I’m personally curious and more than a bit concerned about what may be in store in our future, though. Attacks on both DEI programs and higher education in general are rampant at the state level: The area of religion has been able to evade a lot of that flak so far, but religious accommodations could certainly become a conservative pundit talking point any day now. I also wonder if there is a potential for these policies—particularly when hastily composed—to open unanticipated doors. Conservative Christians could ask for exemptions for class assignments relating to LGBTQ material, perhaps? A student could ask to be exempt from a group project that requires them to work with a nonbinary classmate?
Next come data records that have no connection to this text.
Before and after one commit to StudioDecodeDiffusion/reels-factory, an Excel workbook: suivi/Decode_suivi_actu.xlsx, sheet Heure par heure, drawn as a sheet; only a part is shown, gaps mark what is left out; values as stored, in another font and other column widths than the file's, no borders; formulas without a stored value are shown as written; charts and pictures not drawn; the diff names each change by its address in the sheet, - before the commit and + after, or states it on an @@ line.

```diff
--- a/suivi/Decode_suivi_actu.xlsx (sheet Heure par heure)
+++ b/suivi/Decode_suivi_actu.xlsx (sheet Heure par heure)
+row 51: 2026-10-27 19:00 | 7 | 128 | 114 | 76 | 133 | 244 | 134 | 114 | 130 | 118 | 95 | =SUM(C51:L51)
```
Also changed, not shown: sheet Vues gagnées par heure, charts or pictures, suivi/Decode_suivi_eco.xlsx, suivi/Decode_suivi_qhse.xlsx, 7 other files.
It is hard to speculate how broadly a policy could be applied.
Currently, there’s certainly a need to assess the new laws being passed and re-analyze the ones in states like Illinois, Wisconsin, and Massachusetts that have been on the books for decades. Additionally, the sample for my dissertation wasn’t inclusive of community colleges, which I noted as a concern area from my 2021 piece; anecdotally, I know it was far harder to locate policies at 2-year institutions compared to their 4-year counterparts. I suspect the landscape for religious accommodations at community colleges could be even more dire. There is certainly more research to be done in the area of higher education’s religious accommodation policies, and it poses a largely unexamined frontier of equity concerns for the field.
It is a curious time to be following this issue of religious accommodations at colleges: There are many reasons to be concerned, but also some signs that justify an optimistic outlook, however cautiously. For the time being, I’m keeping my eyes peeled and my nose to the research grindstone.
Kamman, S. (2023, July 20). Religious accommodation policies on college campuses lacking: Report. The Christian Post. https://www.christianpost.com/news/mostcolleges-failing-to-accommodate-religious-students-report.htm
Maples, G. (2023). Student religious accommodation policies and non-Christian college student perceptions of institutional support: A mixed methods dissertation [Doctoral dissertation, North Carolina State University]. https://repository.lib.ncsu.edu/handle/1840.20/40915
Maples, G., Rediger, L., & Small, J. (2021). Privilege as policy? An analysis of student religious accommodation policies in higher education. Journal of College and Character, 22(4), 272-290. https://doi.org/10.1080/2194587X.2021.1977151
Ohio public policy on student religious accommodations. Ohio Administrative Code Rule 3341-3-82 (2023). https://codes.ohio.gov/ohio-administrative-code/rule-3341-3-82#:~:text=A%20student%20may%20be%20absent,other%20religious%20or%20spiritual%20organization.
Reasonable accommodation for religious holidays. RCW 28B.137.010 (2019). https://apps.leg.wa.gov/rcw/default.aspx?cite=28B.137.010
Student religious accommodations. Utah Code § 53B-27-405 (2021). https://le.utah.gov/xcode/Title53B/Chapter27/53B-27-S405.html
Weissman, S. (2023, July 17). Religious accommodation policies lacking. Inside Higher
Written policy providing reasonable academic accommodations. Md. Code, Educ. § 15-137 (2023). https://casetext.com/statute/code-of-maryland/article-education/division-iii-higher-education/title-15-public-institutions-of-higher-education/subtitle-1-general-provisions/section-15-137-written-policy-providing-reasonable-academic-accommodations#:~:text=(b)%20The%20policy%20shall%3A,for%20missing%20an%20examination%20or